(Exercise prompt)
Copy out the lines below that hold the word "semibold".

(Stored data)
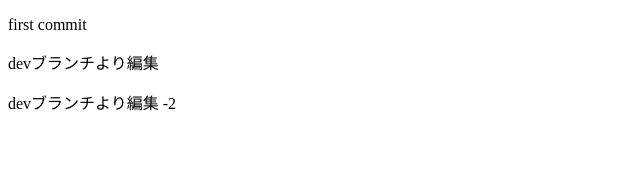
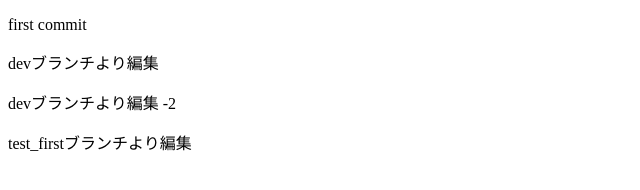
Before and after one commit to koderahayato/git_test, a plain HTML site: page index.html in a window 1280 px wide. Shown: the whole page, without its empty margins (0-640 px from the left). Drawn offline with Linux system fonts and the light colour scheme.

Commit message:
commit from test_first

```diff
--- a/index.html
+++ b/index.html
@@ -9,5 +9,6 @@
   <p>first commit</p>
   <p>devブランチより編集</p>
   <p>devブランチより編集 -2</p>
+  <p>test_firstブランチより編集 </p>
 </body>
 </html>
```
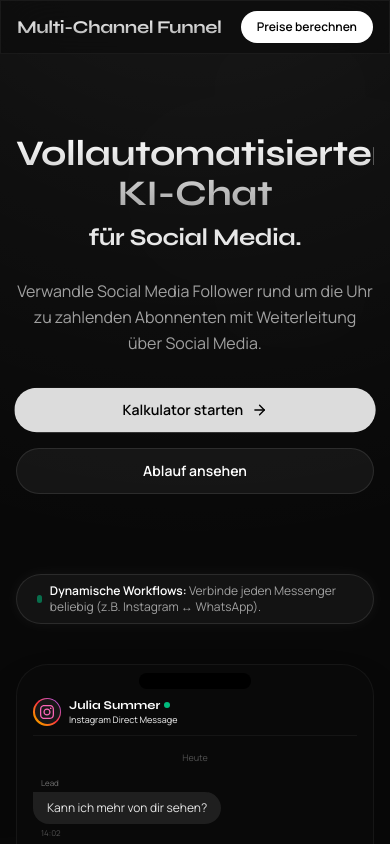
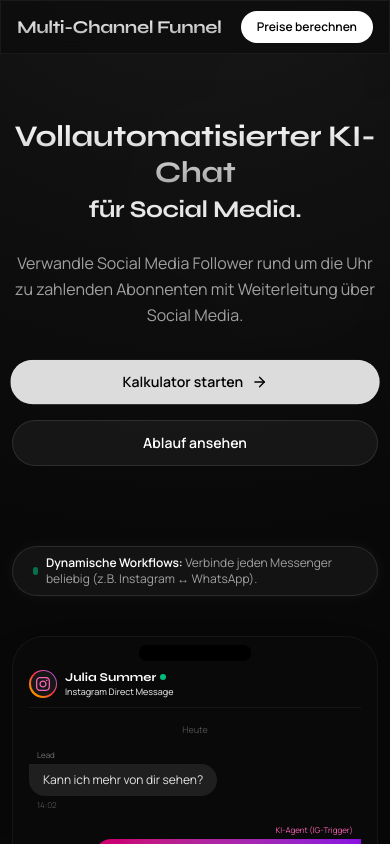
Before and after one commit to Jonaspwittmann/Marketing-Multi-Channel-Funnel, a React (Vite) app: page / in a window 390 px wide. Shown: the top 844 px of the page. Built offline with nearby package versions, Linux system fonts and the light colour scheme.

Commit message:
Fix mobile: disable zoom, improve responsive layout, prevent iOS input zoom

```diff
--- a/index.html
+++ b/index.html
@@ -3,7 +3,7 @@
   <head>
     <meta charset="UTF-8" />
     <link rel="icon" type="image/svg+xml" href="/vite.svg" />
-    <meta name="viewport" content="width=device-width, initial-scale=1.0" />
+    <meta name="viewport" content="width=device-width, initial-scale=1.0, maximum-scale=1.0, user-scalable=no" />
     <title>KI-Marketing-Funnel & Voice-Cloning</title>
     <meta name="description" content="Vollautomatisierte Instagram-to-Telegram Funnels mit integriertem Voice-Cloning für Creator & Brands. Maximale Conversion, 0% manueller Aufwand." />
   </head>
--- a/src/App.tsx
+++ b/src/App.tsx
@@ -248,7 +248,7 @@ const BigFunnelTrichter = ({ selectedChannels, setSelectedChannels, hubChannel,
   const destStyles = getDestStyles();
 
   return (
-    <div className="w-full max-w-4xl mx-auto my-12 glass-panel rounded-3xl border border-white/5 p-8 relative overflow-hidden bg-neutral-950/40 animate-fade-in">
+    <div className="w-full max-w-4xl mx-auto my-12 glass-panel rounded-3xl border border-white/5 p-4 sm:p-8 relative overflow-hidden bg-neutral-950/40 animate-fade-in">
       <div className="absolute top-0 right-0 p-4 text-[10px] uppercase font-bold tracking-widest text-neutral-500">Funnel Architektur</div>
 
       <div className="flex flex-col items-center space-y-8 relative">
@@ -264,7 +264,7 @@ const BigFunnelTrichter = ({ selectedChannels, setSelectedChannels, hubChannel,
                 <button
                   key={sm.id}
                   onClick={() => toggleChannel(sm.id)}
-                  className={`flex flex-col items-center justify-center border px-3 py-2 rounded-xl gap-1 transition-all duration-300 min-w-[95px] cursor-pointer ${
+                  className={`flex flex-col items-center justify-center border px-2 sm:px-3 py-2 rounded-xl gap-1 transition-all duration-300 min-w-[70px] sm:min-w-[95px] cursor-pointer ${
                     isSelected ? sm.activeColor : sm.inactiveColor
                   }`}
                 >
@@ -585,13 +585,13 @@ export default function App() {
         </div>
       </header>
 
-      <main className="max-w-7xl mx-auto px-4 sm:px-6 lg:px-8 py-12 space-y-36">
+      <main className="max-w-7xl mx-auto px-3 sm:px-6 lg:px-8 py-8 sm:py-12 space-y-20 sm:space-y-36">
 
         {/* KONZEPT SECTION */}
         <section id="konzept" className="scroll-mt-24 pt-8 md:pt-16 space-y-16">
           <div className="max-w-4xl mx-auto space-y-6 text-center">
-            <h1 className="font-syne font-semibold tracking-tight leading-[1.05] animate-fade-in-up flex flex-col gap-2">
-              <span className="text-4xl sm:text-5xl md:text-6xl lg:text-7xl text-gradient">
+            <h1 className="font-syne font-semibold tracking-tight leading-[1.05] animate-fade-in-up flex flex-col gap-1 sm:gap-2">
+              <span className="text-3xl sm:text-5xl md:text-6xl lg:text-7xl text-gradient">
                 Vollautomatisierter KI-Chat
               </span>
               <span className="text-2xl sm:text-3xl md:text-4xl text-white/90">
@@ -963,7 +963,7 @@ export default function App() {
             </p>
           </div>
 
-          <div className="grid grid-cols-1 md:grid-cols-3 gap-4 mb-8">
+          <div className="grid grid-cols-1 sm:grid-cols-3 gap-3 sm:gap-4 mb-8">
             <button onClick={() => {
               setSelectedChannels(['ig']);
               setModelAnpassung('neutral');
--- a/src/index.css
+++ b/src/index.css
@@ -54,6 +54,12 @@
   color-scheme: dark;
 }
 
+html {
+  touch-action: manipulation;
+  -webkit-text-size-adjust: 100%;
+  overflow-x: hidden;
+}
+
 body {
   margin: 0;
   padding: 0;
@@ -61,6 +67,7 @@ body {
   color: hsl(var(--foreground));
   font-family: 'Manrope', sans-serif;
   overflow-x: hidden;
+  -webkit-overflow-scrolling: touch;
 
   /* Radial gradient at the top matching wittmann.one */
   background-image: radial-gradient(
@@ -70,6 +77,14 @@ body {
     transparent 70%
   );
   background-attachment: fixed;
+}
+
+/* Prevent zoom on input focus (iOS) */
+input[type="number"],
+input[type="range"],
+select,
+textarea {
+  font-size: 16px !important;
 }
 
 /* Custom scrollbar */
```
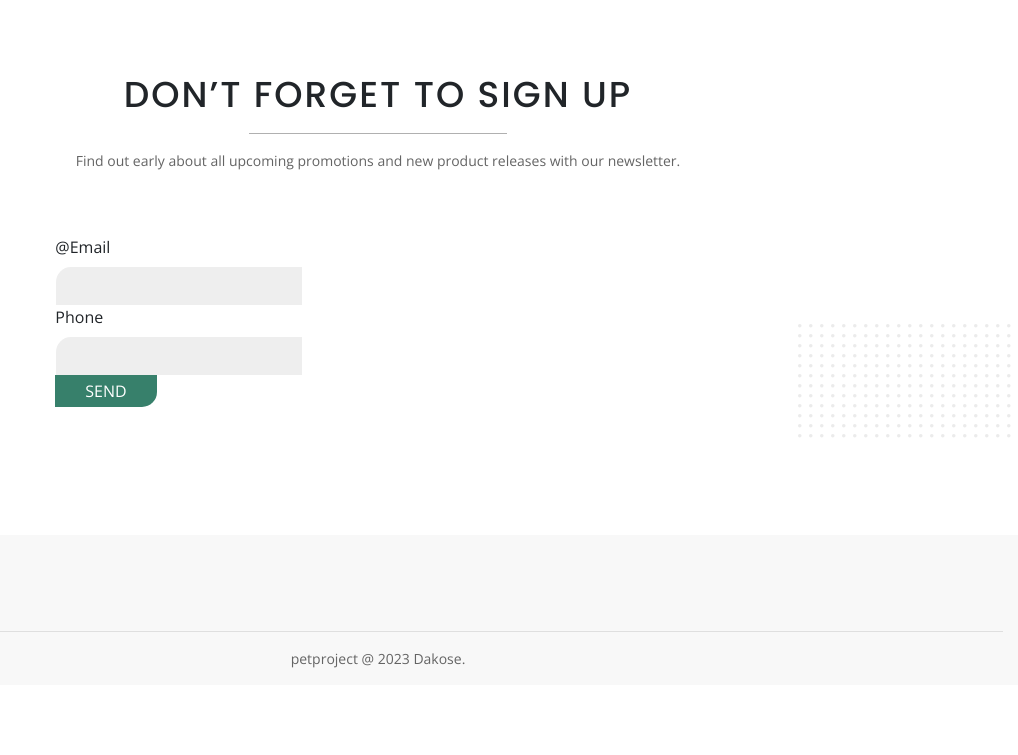
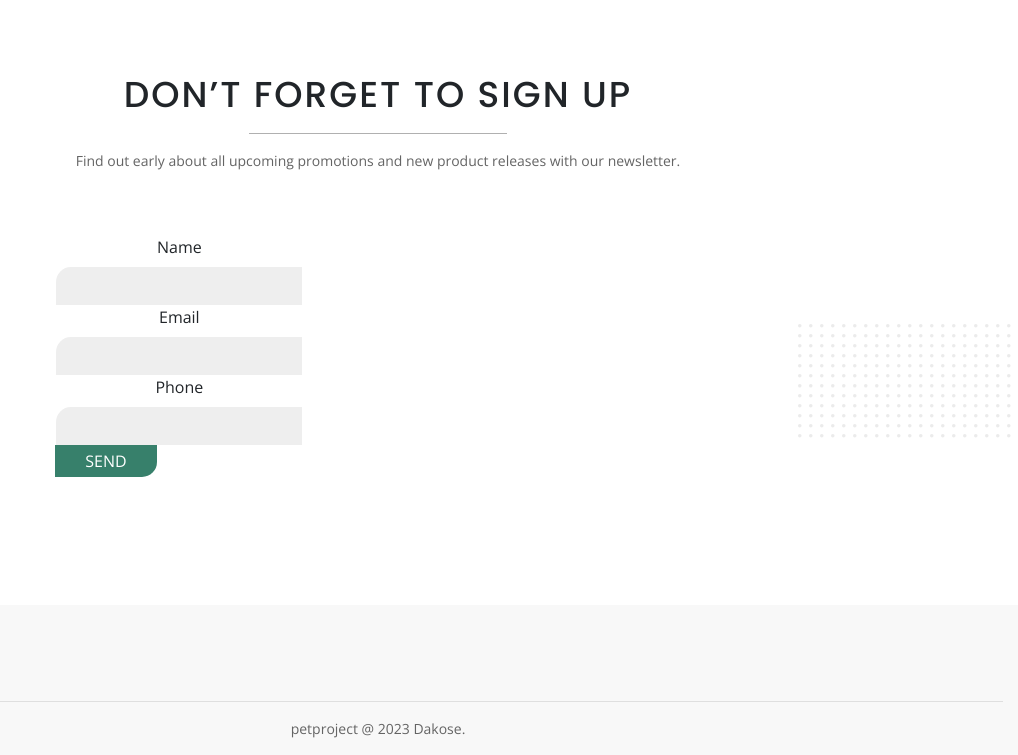
Before and after one commit to Dakose/djangowebsite_proj, a Django app: page /main/ in a window 1280 px wide. Shown: the part 4186-4941 px from the top of the page, without its empty margins (262-1280 px from the left). Before the commit the page ends 4854 px from the top, so only its background shows below. Run offline with Django 4.2, Linux system fonts and the light colour scheme.

Commit message:
add email and make migrations

```diff
--- a/crm/forms.py
+++ b/crm/forms.py
@@ -2,4 +2,5 @@ from django import forms
 
 class OrderForm(forms.Form):
     name = forms.CharField(max_length=255, required=False, widget=forms.TextInput(attrs={'class': 'form-control'}))
+    email = forms.CharField(max_length=255, widget=forms.TextInput(attrs={'class': 'form-control'}))
     phone = forms.CharField(max_length=255, widget=forms.TextInput(attrs={'class': 'form-control'}))
--- a/crm/models.py
+++ b/crm/models.py
@@ -14,6 +14,7 @@ class StatusCrm(models.Model):
 class Order(models.Model):
     order_dt = models.DateTimeField(auto_now=True)
     order_name = models.CharField(max_length=255, verbose_name='Name:')
+    order_email = models.CharField(max_length=255, null=True, verbose_name='Email:')
     order_phone = models.CharField(max_length=255, verbose_name='Phone:')
     order_status = models.ForeignKey(StatusCrm, on_delete=models.PROTECT, null=True, blank=True, verbose_name='Status:')
 
--- a/crm/views.py
+++ b/crm/views.py
@@ -13,9 +13,10 @@ def first_page(request):
 def thanks_page(request):
     if request.POST:
         name = request.POST['name']
+        email = request.POST['email']
         phone = request.POST['phone']
-        element = Order(order_name = name, order_phone = phone)
+        element = Order(order_name = email, order_phone = phone)
         element.save()
-        return render(request, './thanks.html', {'name': name, 'phone': phone})
+        return render(request, './thanks.html', {'name': name, 'email': email, 'phone': phone})
     else:
         return render(request, './thanks.html')
--- a/templates/home.html
+++ b/templates/home.html
@@ -349,12 +349,17 @@
                             {% csrf_token %}
                             <div class="input-group subscribe">
                                 <div>
-                                    <label for="inputEmail3" class="input-group-append">@Email</label>
+                                    <label for="inputEmail3" class="name">Name</label>
                                     {{ form.name }}
                                     <div class=""></div>
                                 </div>
                                 <div>
-                                    <label for="inputPhone3" class="input-group-append">Phone</label>
+                                    <label for="inputPhone3" class="email">Email</label>
+                                    {{ form.email }}
+                                    <div class=""></div>
+                                </div>
+                                <div>
+                                    <label for="inputPhone3" class="phone">Phone</label>
                                     {{ form.phone }}
                                     <div class=""></div>
                                 </div>
--- a/templates/thanks.html
+++ b/templates/thanks.html
@@ -6,11 +6,11 @@
   	<section>
 		{% if name  %}
   		<div class="container">
-  			<CENTER style = 'margin-top: 35%; margin-bottom: 35%;'><h1>{{ name }}, Спасибо за заявку!</h1></CENTER>
+  			<CENTER style = 'margin-top: 35%; margin-bottom: 35%;'><h1>{{ name }}, Thanks for order!</h1></CENTER>
   		</div>
 		{% else %}
 		<div class="container">
-  			<CENTER style = 'margin-top: 35%; margin-bottom: 35%;'><h1>Спасибо!</h1></CENTER>
+  			<CENTER style = 'margin-top: 35%; margin-bottom: 35%;'><h1>Thanks!</h1></CENTER>
   		</div>
 		{% endif %}
   	</section>
```
Also changed, not shown: crm/admin.py (+4 -4 lines), crm/migrations/0003_order_order_email.py (added).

(Answer)
-            <h1 className="font-syne font-semibold tracking-tight leading-[1.05] animate-fade-in-up flex flex-col gap-2">
+            <h1 className="font-syne font-semibold tracking-tight leading-[1.05] animate-fade-in-up flex flex-col gap-1 sm:gap-2">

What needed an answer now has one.